After leaving baseball, he became a guidance counselor in Utah and last year was named Educator of the Year by the South Salt Lake City Chamber of Commerce. But because he played fewer than four seasons in the majors and did it before 1980, he does not qualify for a baseball pension. Instead, he gets no health coverage and an annuity that maxes out at $10,000, based on $625 for each quarter season played. Theodore played two years. His annuity amounted to $3,500 . That’s a couple of hour’s take at an upper deck concession stand at CitiField, home of the Mets.
One of Theodore’s teammates was Dave Schneck, another outfielder. He spent 14 months in the Army during the Vietnam War and, like Theodore, was a spare part with the Mets. His top salary was $20,000. He is forgotten by all but the most ardent Mets fan and certainly by baseball, which left him, like Theodore, without a pension.
Then there is David Clyde, one of the most celebrated high school players ever drafted by Major League Baseball. Clyde’s credentials at Houston’s Westchester High School included five no-hitters, two of them perfect games. So he was a no-brain No. 1 pick in the 1973 draft by the Texas Rangers, struggling to establish themselves in Clyde’s state.
The young pitcher’s deal for $65,000, big money in those days, included the requirement that his first two professional starts be with the major league club. He attracted big crowds, convincing management to keep him around. But Clyde was in over his head and never got the chance to develop properly. He was 4-8 that first season on his way to an 18-33 career record that was short circuited by arm and shoulder injuries.
At 26, David Clyde was done, 37 days short of qualifying for a pension.
Contrast that with the current pension system. Today’s players qualify after 43 game days and get health coverage on Day One of their Major League service. The minimum 43 game days generates a $34,000 pension. The maximum pension is $210,000.
There are plenty of other stories like these and author Doug Gladstone is on a crusade to get baseball to recognize the contributions of the pre-1980 community of players.
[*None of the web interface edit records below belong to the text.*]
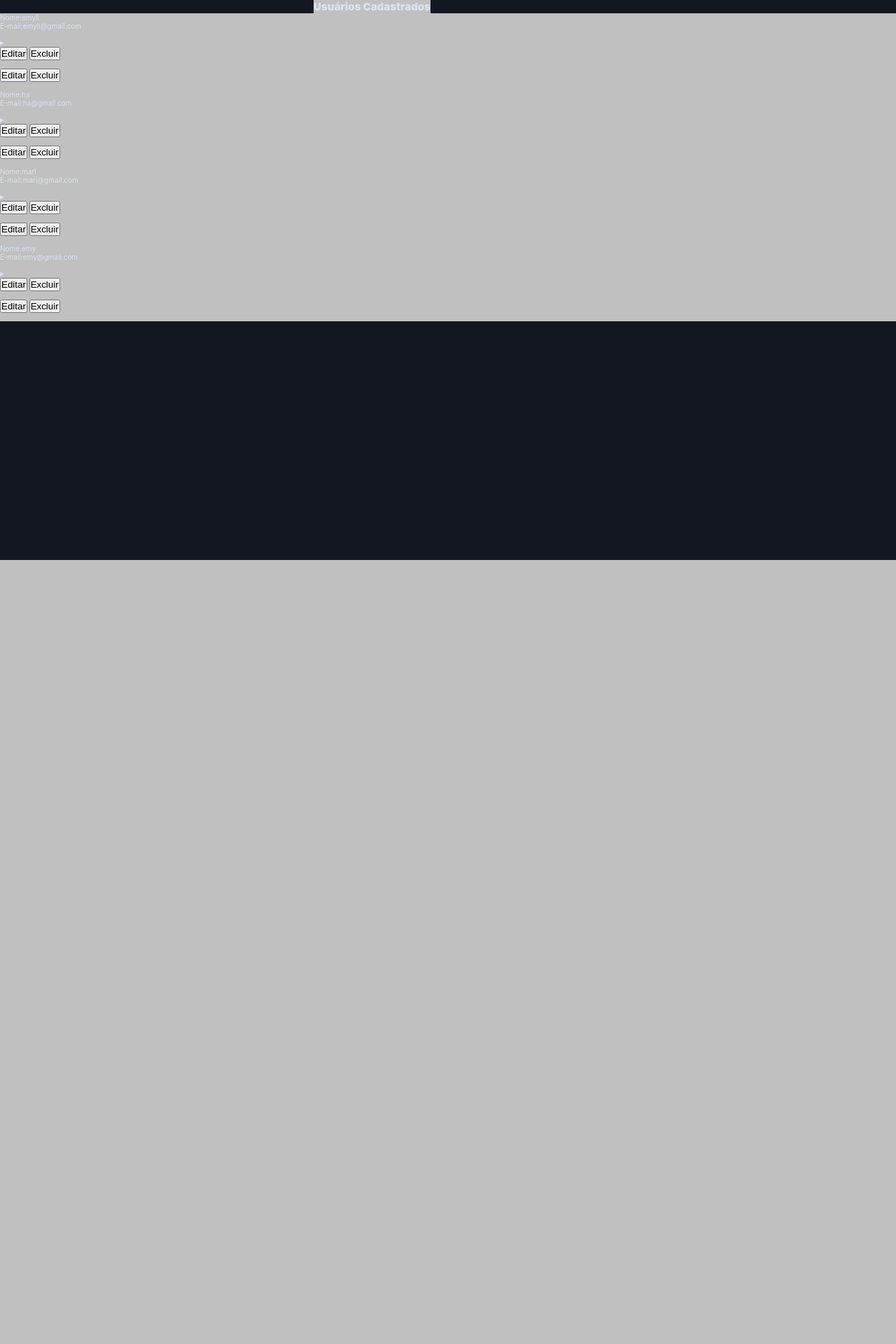
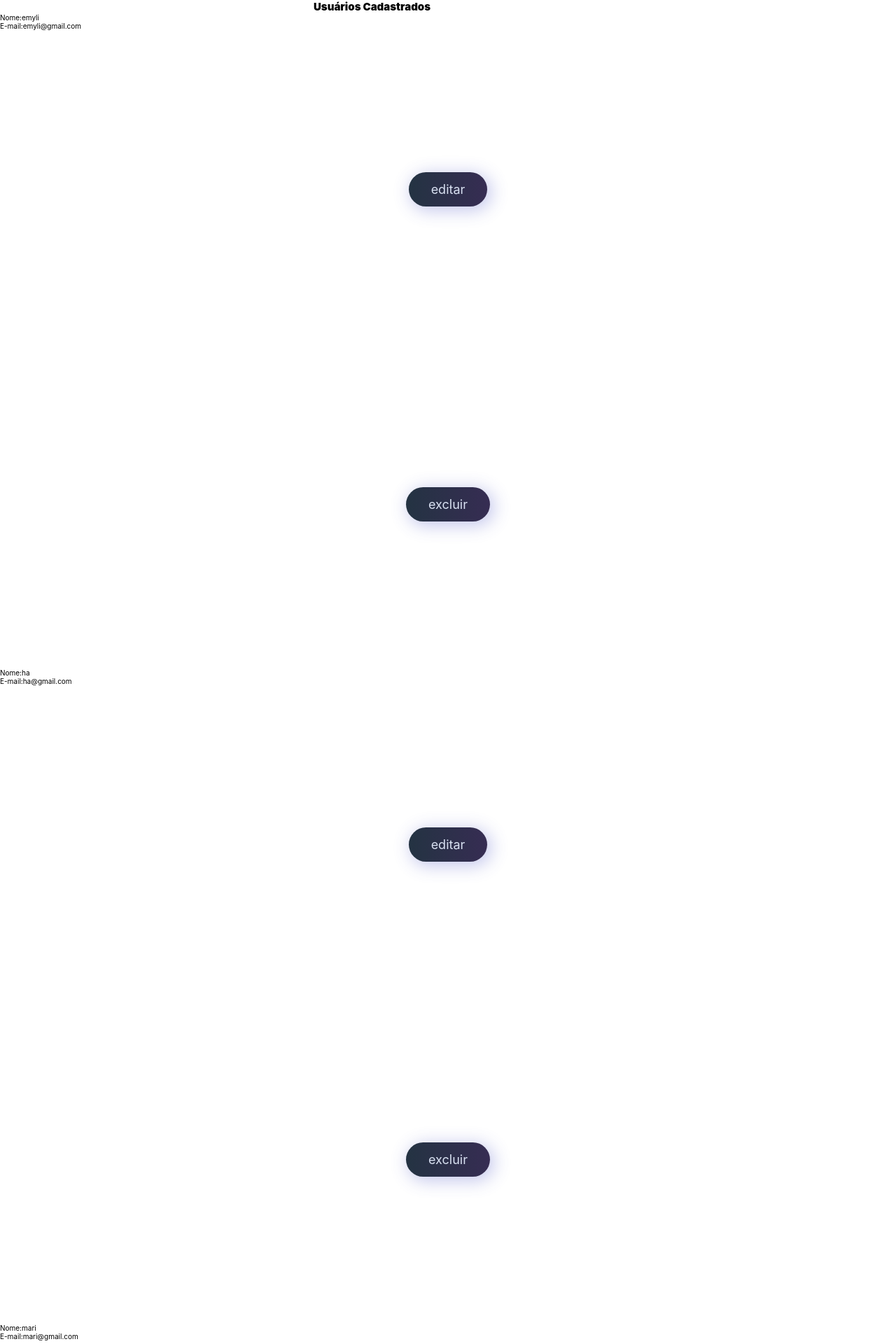
Before and after one commit to Mariasina/pedro-macedo, a PHP site: page /usuarios_cadastrados.php in a window 1280 px wide; the page is wider, and only the part inside the window is pictured. Shown: the top 1920 px of that part at 70% size. Before the commit the page ends 800 px from the top of that part, so only its background shows below. Run offline with PHP 8.4, Linux system fonts and the light colour scheme; a user stored in the database is signed in; data comes from the database, SQL or seed files in the repository.

Commit message:
tentando criar um pop up
tentativa falha

```diff
--- a/css/popups.css
+++ b/css/popups.css
@@ -13,17 +13,11 @@ html {
 
 body {
   --light: hsl(220, 50%, 90%);
-  --primary: hsl(255, 30%, 55%);
-  --focus: hsl(210, 90%, 50%);
-  --border-color: hsla(0, 0%, 100%, .2);
-  --global-background: hsl(220, 25%, 10%);
   --background: linear-gradient(to right, hsl(210, 30%, 20%), hsl(255, 30%, 25%));
   --shadow-1: hsla(236, 50%, 50%, .3);
   --shadow-2: hsla(236, 50%, 50%, .4);
 
   font-family: -apple-system, BlinkMacSystemFont, 'Segoe UI', 'Open Sans', sans-serif;
-  color: var(--light);
-  background: var(--global-background);
 }
 
 a,
@@ -32,13 +26,7 @@ a:link {
   text-decoration: none;
 }
 
-a:focus {
-  outline: none;
-}
 
-button::-moz-focus-inner {
-  border: 0;
-}
 
 
 /* box */
@@ -55,33 +43,8 @@ button::-moz-focus-inner {
   height: 45rem;
 }
 
-.box__title {
-  font-size: 10rem;
-  font-weight: normal;
-  letter-spacing: .8rem;
-  margin-bottom: 2.6rem;
-}
+/* pop up  */
 
-.box__title::first-letter {
-  color: var(--primary);
-}
-
-.box__p,
-.box__info,
-.box__note {
-  font-size: 1.6rem;
-}
-
-.box__info {
-  margin-top: 6rem;
-}
-
-.box__note {
-  line-height: 2;
-}
-
-
-/* modal */
 .modal-container {
   position: fixed;
   top: 0;
@@ -95,13 +58,13 @@ button::-moz-focus-inner {
   width: 100%;
   height: 100%;
 
-  /* --m-background is set as inline style */
+  /* --m-background é como um estilo em linha  */
   background: var(--m-background);
 }
 
-/* using :target */
+/* usando :target */
 /*
-when users will click/enter button(link) browser will add a #id in a url and when that happens we'll show our users the modal that contains that id.
+quando os usuários clicarem/entrar no botão (link) o navegador adicionará um #id em uma url e quando isso acontecer, mostraremos aos nossos usuários o modal que contém esse id.
 */
 .modal-container:target {
   display: flex;
@@ -119,11 +82,13 @@ when users will click/enter button(link) browser will add a #id in a url and whe
 
   overflow: hidden;
 }
+/**titulo css **/
 
 .modal__title {
   font-size: 3.2rem;
 }
 
+/** texto popup **/
 .modal__text {
   padding: 0 4rem;
   margin-top: 4rem;
--- a/css/relatorio.css
+++ b/css/relatorio.css
@@ -11,5 +11,5 @@ h1, h2, h3 {
 }
 
 .z .d {
-  background-color: silver;
+  background-color: white;
 }
--- a/usuarios_cadastrados.php
+++ b/usuarios_cadastrados.php
@@ -56,40 +56,77 @@
                 //Todos os "if perfil 1" mostram informações que apenas o administrador vê.
                 if($_SESSION['perfil'] == 1){
         ?>
-<!-- comeco do popup container que faz ele existir-->
-<div class="container">
-  <!-- usado para que o usuario saiba informações adicionais -->
-  <details>
-    <!-- existe para que apareça o botão dentro dos <details>, pois caso ele nao tivesse o <button> seria um >> saiba mais e nao um botão -->
- <!-- internet: O elemento HTML summary (<summary>) é utilizado como um sumário ou legenda para o conteúdo de um elemento <details>.-->
-    <summary>
-      <div class="button">
 
-      <button>Editar</button>
-      <button>Excluir</button><br><br>
 
-      </div>
-      <div class="details-modal-overlay"></div>
-    </summary>
-    <div class="details-modal">
-      <div class="details-modal-close">
-        <!-- abrindo o svg para criar formas bidimensionais e recursos extras como no bootstrap -->
-        <svg xmlns="http://www.w3.org/2000/svg" width="14" height="14" viewBox="0 0 14 14" fill="none">
-          <!-- adicionando o X no popup -->
-          <path fill-rule="evenodd" clip-rule="evenodd" d="M13.7071 1.70711C14.0976 1.31658 14.0976 0.683417 13.7071 0.292893C13.3166 -0.0976311 12.6834 -0.0976311 12.2929 0.292893L7 5.58579L1.70711 0.292893C1.31658 -0.0976311 0.683417 -0.0976311 0.292893 0.292893C-0.0976311 0.683417 -0.0976311 1.31658 0.292893 1.70711L5.58579 7L0.292893 12.2929C-0.0976311 12.6834 -0.0976311 13.3166 0.292893 13.7071C0.683417 14.0976 1.31658 14.0976 1.70711 13.7071L7 8.41421L12.2929 13.7071C12.6834 14.0976 13.3166 14.0976 13.7071 13.7071C14.0976 13.3166 14.0976 12.6834 13.7071 12.2929L8.41421 7L13.7071 1.70711Z" fill="black" />
-        </svg>
-      </div>
-      <div class="details-modal-content">
-        <p>
-         nomes era p estar aqui
-        </p>
-      </div>
+
+<!-- botao pop up-->
+<div class="box">
+  <!-- mudar o que esta escrito no botao -->
+  <a href="#m1-o" class="link-1" id="m1-c">
+    editar
+  </a>
+
+  <!-- Container para abrir o pop up -->
+  <div class="modal-container" id="m1-o" style="--m-background: transparent;">
+
+    <!--entra dentro do pop up -->
+
+    <div class="modal">
+
+      <!-- Titulo pop up -->
+
+      <h1 class="modal__title">
+        Excluir sla oq
+      </h1>
+
+      <!-- Texto sobre o que se trata o pop up  -->
+
+      <p class="modal__text">
+        visualizar o que voce quiser que apareça aqui, por sua conta maria
+      </p>
+      <!-- botao de X/sair -->
+      <a href="#m1-c" class="link-2"></a>
     </div>
-  </details>
+  </div>
 </div>
+<!-- /modal 1 -->
 
-                <a href="javascript: abrir();"><button>Editar</button></a>
-                <a href="javascript: abrir();"><button>Excluir</button></a><br><br>
+
+
+
+<!-- botao pop up-->
+<div class="box">
+  <!-- mudar o que esta escrito no botao -->
+  <a href="#m1-o" class="link-1" id="m1-c">
+    excluir
+  </a>
+
+  <!-- Container para abrir o pop up -->
+  <div class="modal-container" id="m1-o" style="--m-background: transparent;">
+
+    <!--entra dentro do pop up -->
+
+    <div class="modal">
+
+      <!-- Titulo pop up -->
+
+      <h1 class="modal__title">
+        Excluir sla oq
+      </h1>
+
+      <!-- Texto sobre o que se trata o pop up  -->
+
+      <p class="modal__text">
+        visualizar o que voce quiser que apareça aqui, por sua conta maria
+      </p>
+      <!-- botao de X/sair -->
+      <a href="#m1-c" class="link-2"></a>
+    </div>
+  </div>
+</div>
+<!-- /modal 1 -->
+
+
 
         <?php
                 }
```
Their stories are told in his book “A Bitter Cup of Coffee; How MLB and the Players Association threw 834 Retirees A Curve.’’
It should be required reading for the players reaping in the current benefits while baseball refuses to allow this all-but-forgotten community to share in the riches of the game it helped build.